The quality of waters we bathe in surely matters. Swimmers, especially those with young children, need to be assured that they are not at risk of contracting disease from faecal coliforms and other unpleasant bacteria while splashing about at their favourite seaside resort. That’s why monitoring of water quality and public communication of the results are so important. And while we have been assured by the Environmental Protection Agency (EPA) that 97 per cent of Ireland’s 135 designated bathing places comply with EU bathing water quality standards, there is no room for complacency.
From this year onwards, more stringent EU requirements could lead to the closure of bathing in places that fail to meet standards over a four-year rolling programme of monitoring. The new targets “represent a further strengthening of measures to protrect public health and amount to an almost two-fold decrease in the levels of microbiological contamination deemed to be acceptable for bathing waters,” according to the EPA. It will also be interesting to see how many of the 114 bathing places currently classified as “good” will be upgraded to a new category of “excellent” in the revised EU rankings.

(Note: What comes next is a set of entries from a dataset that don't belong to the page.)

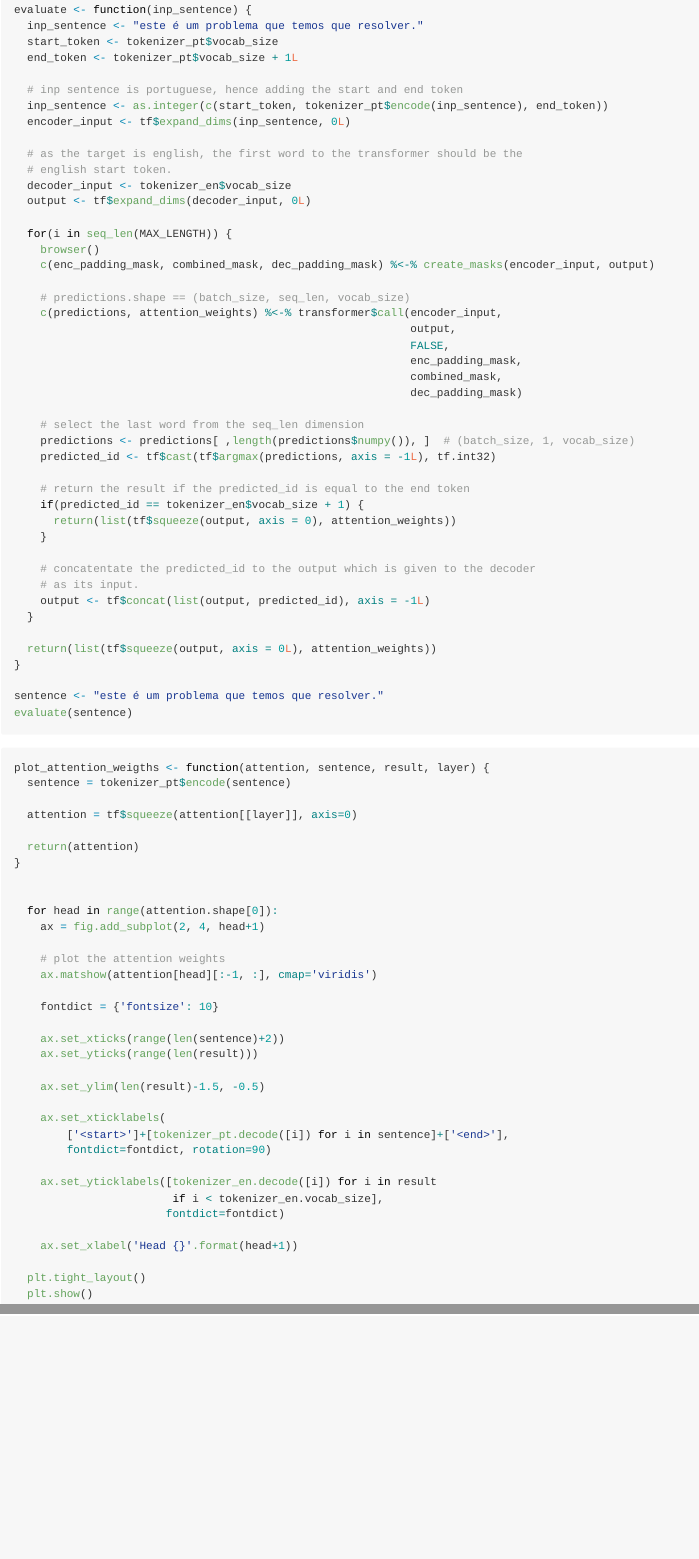
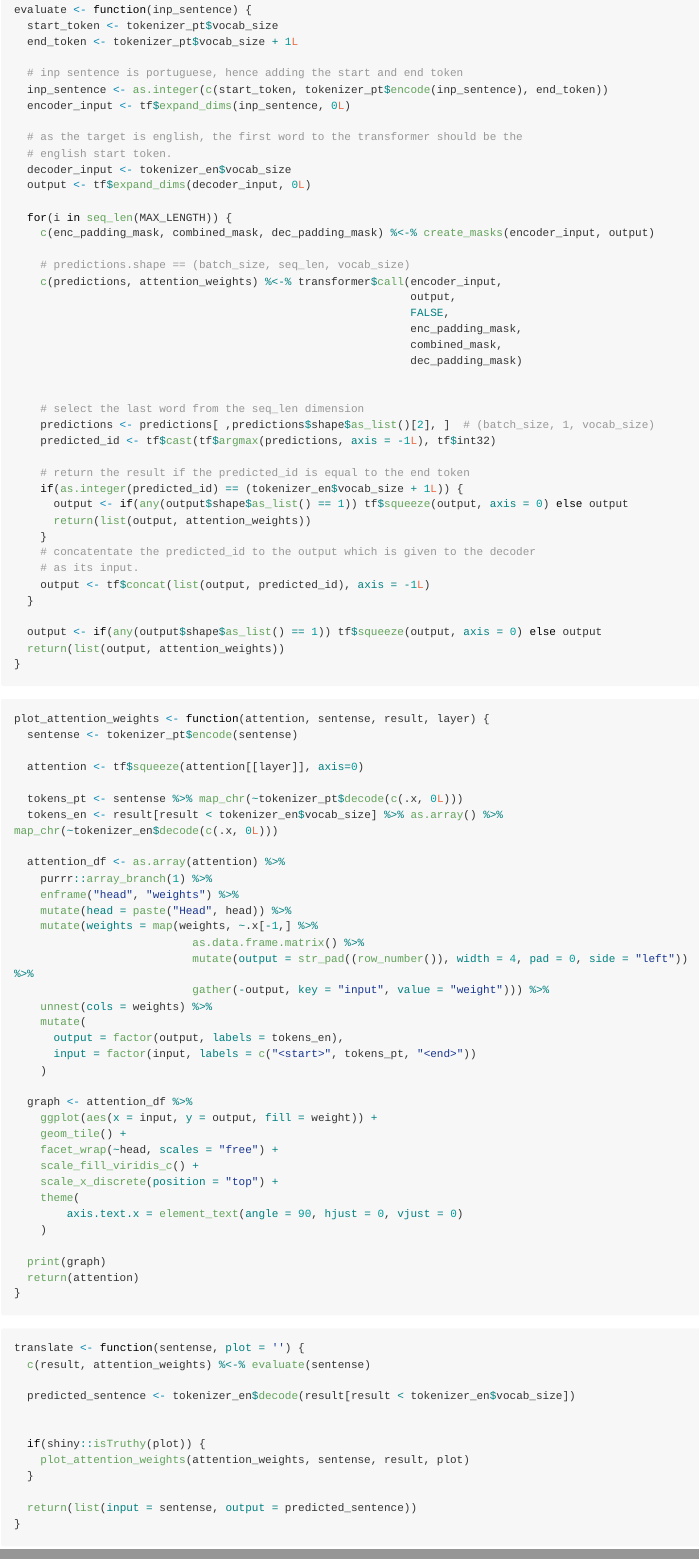
Before and after one commit to Athospd/transformer, an R Markdown document (README.Rmd): the page in a window 1100 px wide, from 5760 px down before the commit and from 5820 px down after it, so that both start at the same text, and a second part further down, joined at a grey line. Rendered offline with R 4.5, knitr and Pandoc, with nearby package versions; some code elsewhere in the file could not run offline; long lines of code are wrapped.

Commit message:
evaluate

````diff
--- a/README.Rmd
+++ b/README.Rmd
@@ -947,5 +952,4 @@ for(epoch in seq_len(EPOCHS)) {
 evaluate <- function(inp_sentence) {
-  inp_sentence <- "este é um problema que temos que resolver."
   start_token <- tokenizer_pt$vocab_size
   end_token <- tokenizer_pt$vocab_size + 1L
 
@@ -959,7 +963,6 @@ evaluate <- function(inp_sentence) {
   output <- tf$expand_dims(decoder_input, 0L)
 
   for(i in seq_len(MAX_LENGTH)) {
-    browser()
     c(enc_padding_mask, combined_mask, dec_padding_mask) %<-% create_masks(encoder_input, output)
 
     # predictions.shape == (batch_size, seq_len, vocab_size)
@@ -970,73 +973,79 @@ evaluate <- function(inp_sentence) {
                                                             combined_mask,
                                                             dec_padding_mask)
 
+
     # select the last word from the seq_len dimension
-    predictions <- predictions[ ,length(predictions$numpy()), ]  # (batch_size, 1, vocab_size)
-    predicted_id <- tf$cast(tf$argmax(predictions, axis = -1L), tf.int32)
+    predictions <- predictions[ ,predictions$shape$as_list()[2], ]  # (batch_size, 1, vocab_size)
+    predicted_id <- tf$cast(tf$argmax(predictions, axis = -1L), tf$int32)
 
     # return the result if the predicted_id is equal to the end token
-    if(predicted_id == tokenizer_en$vocab_size + 1) {
-      return(list(tf$squeeze(output, axis = 0), attention_weights))
+    if(as.integer(predicted_id) == (tokenizer_en$vocab_size + 1L)) {
+      output <- if(any(output$shape$as_list() == 1)) tf$squeeze(output, axis = 0) else output
+      return(list(output, attention_weights))
     }
-
     # concatentate the predicted_id to the output which is given to the decoder
     # as its input.
     output <- tf$concat(list(output, predicted_id), axis = -1L)
   }
 
-  return(list(tf$squeeze(output, axis = 0L), attention_weights))
+  output <- if(any(output$shape$as_list() == 1)) tf$squeeze(output, axis = 0) else output
+  return(list(output, attention_weights))
 }
-
-sentence <- "este é um problema que temos que resolver."
-evaluate(sentence)
 
 ```
 
 
-```{r, eval = FALSE}
-plot_attention_weigths <- function(attention, sentence, result, layer) {
-  sentence = tokenizer_pt$encode(sentence)
+```{r}
+plot_attention_weights <- function(attention, sentense, result, layer) {
+  sentense <- tokenizer_pt$encode(sentense)
 
-  attention = tf$squeeze(attention[[layer]], axis=0)
+  attention <- tf$squeeze(attention[[layer]], axis=0)
 
+  tokens_pt <- sentense %>% map_chr(~tokenizer_pt$decode(c(.x, 0L)))
+  tokens_en <- result[result < tokenizer_en$vocab_size] %>% as.array() %>% map_chr(~tokenizer_en$decode(c(.x, 0L)))
+
+  attention_df <- as.array(attention) %>%
+    purrr::array_branch(1) %>%
+    enframe("head", "weights") %>%
+    mutate(head = paste("Head", head)) %>%
+    mutate(weights = map(weights, ~.x[-1,] %>%
+                           as.data.frame.matrix() %>%
+                           mutate(output = str_pad((row_number()), width = 4, pad = 0, side = "left")) %>%
+                           gather(-output, key = "input", value = "weight"))) %>%
+    unnest(cols = weights) %>%
+    mutate(
+      output = factor(output, labels = tokens_en),
+      input = factor(input, labels = c("<start>", tokens_pt, "<end>"))
+    )
+
+  graph <- attention_df %>%
+    ggplot(aes(x = input, y = output, fill = weight)) +
+    geom_tile() +
+    facet_wrap(~head, scales = "free") +
+    scale_fill_viridis_c() +
+    scale_x_discrete(position = "top") +
+    theme(
+        axis.text.x = element_text(angle = 90, hjust = 0, vjust = 0)
+    )
+
+  print(graph)
   return(attention)
 }
-
-
-  for head in range(attention.shape[0]):
-    ax = fig.add_subplot(2, 4, head+1)
-
-    # plot the attention weights
-    ax.matshow(attention[head][:-1, :], cmap='viridis')
-
-    fontdict = {'fontsize': 10}
-
-    ax.set_xticks(range(len(sentence)+2))
-    ax.set_yticks(range(len(result)))
-
-    ax.set_ylim(len(result)-1.5, -0.5)
-
-    ax.set_xticklabels(
-        ['<start>']+[tokenizer_pt.decode([i]) for i in sentence]+['<end>'],
-        fontdict=fontdict, rotation=90)
-
-    ax.set_yticklabels([tokenizer_en.decode([i]) for i in result
-                        if i < tokenizer_en.vocab_size],
-                       fontdict=fontdict)
-
-    ax.set_xlabel('Head {}'.format(head+1))
-
-  plt.tight_layout()
-  plt.show()
 ```
 
-```{r, eval = FALSE}
+```{r}
 translate <- function(sentense, plot = '') {
   c(result, attention_weights) %<-% evaluate(sentense)
 
   predicted_sentence <- tokenizer_en$decode(result[result < tokenizer_en$vocab_size])
 
+
+  if(shiny::isTruthy(plot)) {
+    plot_attention_weights(attention_weights, sentense, result, plot)
+  }
+
   return(list(input = sentense, output = predicted_sentence))
 }
+```
 
-translate("este é um problema que temos que resolver.")
+```{r, fig.height=10}
````
Also changed, not shown: README_files/figure-gfm/unnamed-chunk-16-1.png, README_files/figure-gfm/unnamed-chunk-43-1.png, README.Rmd (44 more changed lines), 10 other files.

Ireland’s impressive level of compliance last year was a by-product of the relatively warm and dry summer we enjoyed in 2013; had it rained a lot, more pollution would likely have occurred. Even so, the presence of “persistent but relatively low levels of bacterial pollution” was observed in some waters – in particular, some of the popular east coast bathing areas.
However, as the EPA report notes, some local authorities reduced the frequency of their water sampling in 2013. It calls on them to to aim for at least ten compliance samples per bathing place per season and says all local authorities should follow the practice of Cork and Kerry county councils in developing a warning system to forecast possible pollution from rainfall events.
That’s the least they should do.